● **WORK REQUIRED**
Below are entries. Pull out all lines containing "templates".

[Records from a data source]
^^^^

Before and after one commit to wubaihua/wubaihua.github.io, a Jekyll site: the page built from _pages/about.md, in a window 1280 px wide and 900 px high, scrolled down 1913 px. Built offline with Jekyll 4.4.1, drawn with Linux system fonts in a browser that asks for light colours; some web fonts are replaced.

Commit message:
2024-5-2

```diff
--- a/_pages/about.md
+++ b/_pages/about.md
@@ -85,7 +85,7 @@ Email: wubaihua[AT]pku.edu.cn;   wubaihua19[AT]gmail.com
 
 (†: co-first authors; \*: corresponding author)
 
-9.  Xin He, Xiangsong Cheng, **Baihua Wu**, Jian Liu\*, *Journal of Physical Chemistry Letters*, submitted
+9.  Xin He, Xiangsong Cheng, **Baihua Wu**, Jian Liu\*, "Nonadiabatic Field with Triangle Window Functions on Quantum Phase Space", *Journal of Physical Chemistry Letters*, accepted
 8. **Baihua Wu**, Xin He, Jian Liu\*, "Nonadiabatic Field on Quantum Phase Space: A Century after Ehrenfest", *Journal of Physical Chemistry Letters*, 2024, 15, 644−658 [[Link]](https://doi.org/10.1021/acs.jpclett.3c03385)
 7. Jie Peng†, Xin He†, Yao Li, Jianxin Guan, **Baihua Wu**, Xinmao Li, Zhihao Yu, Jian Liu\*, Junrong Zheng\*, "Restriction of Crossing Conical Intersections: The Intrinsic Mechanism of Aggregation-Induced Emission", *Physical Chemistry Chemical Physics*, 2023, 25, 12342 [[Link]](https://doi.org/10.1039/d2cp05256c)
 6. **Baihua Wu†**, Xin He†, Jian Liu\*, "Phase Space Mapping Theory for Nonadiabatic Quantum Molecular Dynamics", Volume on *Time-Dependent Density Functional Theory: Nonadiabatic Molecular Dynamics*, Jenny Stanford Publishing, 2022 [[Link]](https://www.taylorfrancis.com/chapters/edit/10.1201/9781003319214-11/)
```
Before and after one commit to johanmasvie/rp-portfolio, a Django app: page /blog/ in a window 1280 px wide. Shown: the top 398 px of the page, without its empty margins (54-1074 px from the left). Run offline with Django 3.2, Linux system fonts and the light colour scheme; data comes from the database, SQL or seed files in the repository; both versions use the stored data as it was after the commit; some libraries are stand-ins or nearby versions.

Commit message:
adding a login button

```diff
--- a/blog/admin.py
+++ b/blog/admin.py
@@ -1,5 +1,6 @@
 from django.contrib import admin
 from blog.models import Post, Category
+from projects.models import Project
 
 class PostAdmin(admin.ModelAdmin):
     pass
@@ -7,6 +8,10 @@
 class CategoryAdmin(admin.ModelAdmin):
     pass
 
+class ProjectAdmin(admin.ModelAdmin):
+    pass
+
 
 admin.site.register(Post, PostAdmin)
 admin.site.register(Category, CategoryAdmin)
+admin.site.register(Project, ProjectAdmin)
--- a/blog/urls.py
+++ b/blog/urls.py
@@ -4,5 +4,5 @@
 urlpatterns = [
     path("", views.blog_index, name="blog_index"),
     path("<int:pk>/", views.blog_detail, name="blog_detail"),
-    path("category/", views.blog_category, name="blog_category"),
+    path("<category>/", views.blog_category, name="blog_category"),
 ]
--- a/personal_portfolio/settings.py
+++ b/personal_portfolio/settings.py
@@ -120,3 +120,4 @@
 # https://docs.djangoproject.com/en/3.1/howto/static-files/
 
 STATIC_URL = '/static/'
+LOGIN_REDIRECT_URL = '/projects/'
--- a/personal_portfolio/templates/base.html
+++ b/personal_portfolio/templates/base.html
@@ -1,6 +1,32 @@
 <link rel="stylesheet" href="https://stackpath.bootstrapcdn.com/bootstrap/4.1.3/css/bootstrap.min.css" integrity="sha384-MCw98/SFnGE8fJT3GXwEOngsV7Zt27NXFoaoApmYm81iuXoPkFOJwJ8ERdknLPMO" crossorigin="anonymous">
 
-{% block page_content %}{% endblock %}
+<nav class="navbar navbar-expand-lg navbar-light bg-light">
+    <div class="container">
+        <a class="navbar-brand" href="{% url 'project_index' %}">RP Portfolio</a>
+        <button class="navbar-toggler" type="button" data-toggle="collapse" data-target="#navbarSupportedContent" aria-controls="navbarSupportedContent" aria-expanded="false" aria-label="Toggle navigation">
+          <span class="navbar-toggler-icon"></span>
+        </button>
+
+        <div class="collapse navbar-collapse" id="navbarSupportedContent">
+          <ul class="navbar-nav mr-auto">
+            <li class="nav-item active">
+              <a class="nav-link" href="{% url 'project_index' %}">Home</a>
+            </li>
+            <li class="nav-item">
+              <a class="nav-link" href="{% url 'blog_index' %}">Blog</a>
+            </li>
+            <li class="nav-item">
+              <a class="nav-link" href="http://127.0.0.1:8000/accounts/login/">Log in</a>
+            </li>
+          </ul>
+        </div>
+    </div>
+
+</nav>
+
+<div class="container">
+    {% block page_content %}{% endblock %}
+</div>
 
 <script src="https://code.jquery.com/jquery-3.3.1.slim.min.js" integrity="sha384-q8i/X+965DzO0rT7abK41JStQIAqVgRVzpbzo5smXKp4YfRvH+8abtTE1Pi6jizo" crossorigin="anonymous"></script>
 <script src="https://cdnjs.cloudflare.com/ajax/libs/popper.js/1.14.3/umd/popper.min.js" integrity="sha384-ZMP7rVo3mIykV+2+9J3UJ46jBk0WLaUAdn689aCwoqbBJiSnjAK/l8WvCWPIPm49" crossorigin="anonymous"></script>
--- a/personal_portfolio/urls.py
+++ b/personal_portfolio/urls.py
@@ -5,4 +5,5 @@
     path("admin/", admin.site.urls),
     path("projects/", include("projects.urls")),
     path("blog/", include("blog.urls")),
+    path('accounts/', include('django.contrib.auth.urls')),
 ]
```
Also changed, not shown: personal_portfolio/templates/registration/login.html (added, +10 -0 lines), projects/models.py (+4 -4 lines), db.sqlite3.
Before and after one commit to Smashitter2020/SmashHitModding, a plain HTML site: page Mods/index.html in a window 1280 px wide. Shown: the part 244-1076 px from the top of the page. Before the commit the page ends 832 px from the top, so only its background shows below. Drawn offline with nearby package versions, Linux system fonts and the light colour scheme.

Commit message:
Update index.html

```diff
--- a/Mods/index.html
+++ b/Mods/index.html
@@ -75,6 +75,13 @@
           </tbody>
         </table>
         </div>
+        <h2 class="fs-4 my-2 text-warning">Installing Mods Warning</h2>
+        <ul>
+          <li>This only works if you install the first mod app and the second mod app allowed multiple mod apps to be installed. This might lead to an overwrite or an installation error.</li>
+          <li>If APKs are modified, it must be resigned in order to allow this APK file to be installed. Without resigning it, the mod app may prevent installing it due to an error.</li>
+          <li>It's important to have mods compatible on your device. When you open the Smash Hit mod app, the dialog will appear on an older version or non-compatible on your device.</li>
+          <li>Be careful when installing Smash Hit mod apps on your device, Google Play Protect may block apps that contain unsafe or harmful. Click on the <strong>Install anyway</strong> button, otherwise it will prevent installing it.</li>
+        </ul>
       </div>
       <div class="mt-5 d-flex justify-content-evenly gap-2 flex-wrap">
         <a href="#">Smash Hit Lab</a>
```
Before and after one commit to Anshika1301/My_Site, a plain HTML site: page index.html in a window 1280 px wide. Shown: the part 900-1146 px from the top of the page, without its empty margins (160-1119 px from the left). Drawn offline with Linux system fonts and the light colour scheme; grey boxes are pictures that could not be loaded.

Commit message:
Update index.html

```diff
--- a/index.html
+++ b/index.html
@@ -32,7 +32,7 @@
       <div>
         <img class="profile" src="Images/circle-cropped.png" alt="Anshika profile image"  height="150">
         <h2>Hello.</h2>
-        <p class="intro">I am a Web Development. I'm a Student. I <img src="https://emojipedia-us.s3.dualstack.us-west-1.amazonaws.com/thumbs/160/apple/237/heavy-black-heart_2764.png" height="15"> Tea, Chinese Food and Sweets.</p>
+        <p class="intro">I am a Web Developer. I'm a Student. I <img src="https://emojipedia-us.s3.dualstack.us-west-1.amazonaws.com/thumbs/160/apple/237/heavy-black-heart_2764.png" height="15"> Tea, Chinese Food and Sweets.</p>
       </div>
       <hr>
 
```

^^^^

● **ANSWER BOX**
--- a/personal_portfolio/templates/base.html
+++ b/personal_portfolio/templates/base.html
Also changed, not shown: personal_portfolio/templates/registration/login.html (added, +10 -0 lines), projects/models.py (+4 -4 lines), db.sqlite3.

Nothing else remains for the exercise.